SOURCE INFORMATION below:

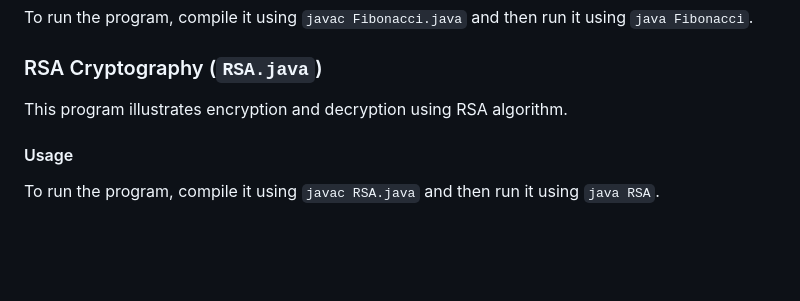
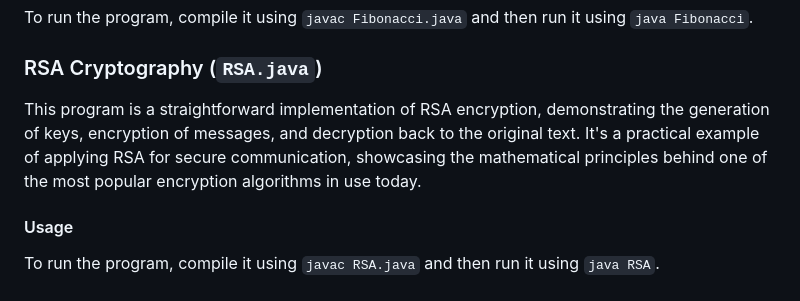
Before and after one commit to Abhrankan-Chakrabarti/java-math-utils, a Markdown page: README.md, the part around the change. GitHub-like rendering; blank space fills up the shorter version.

```diff
--- a/README.md
+++ b/README.md
@@ -78,7 +78,7 @@ To run the program, compile it using `javac Fibonacci.java` and then run it usin
 
 ### RSA Cryptography (`RSA.java`)
 
-This program illustrates encryption and decryption using RSA algorithm.
+This program is a straightforward implementation of RSA encryption, demonstrating the generation of keys, encryption of messages, and decryption back to the original text. It's a practical example of applying RSA for secure communication, showcasing the mathematical principles behind one of the most popular encryption algorithms in use today.
 
 #### Usage
 
```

End of SOURCE INFORMATION.

[INSTRUCTIONS TO FOLLOW]: This exercise calls for the records to be given again exactly, without the images.

[PROBLEM SOLUTION]:
Before and after one commit to Abhrankan-Chakrabarti/java-math-utils, a Markdown page: README.md, the part around the change. GitHub-like rendering; blank space fills up the shorter version.

```diff
--- a/README.md
+++ b/README.md
@@ -78,7 +78,7 @@ To run the program, compile it using `javac Fibonacci.java` and then run it usin
 
 ### RSA Cryptography (`RSA.java`)
 
-This program illustrates encryption and decryption using RSA algorithm.
+This program is a straightforward implementation of RSA encryption, demonstrating the generation of keys, encryption of messages, and decryption back to the original text. It's a practical example of applying RSA for secure communication, showcasing the mathematical principles behind one of the most popular encryption algorithms in use today.
 
 #### Usage
 
```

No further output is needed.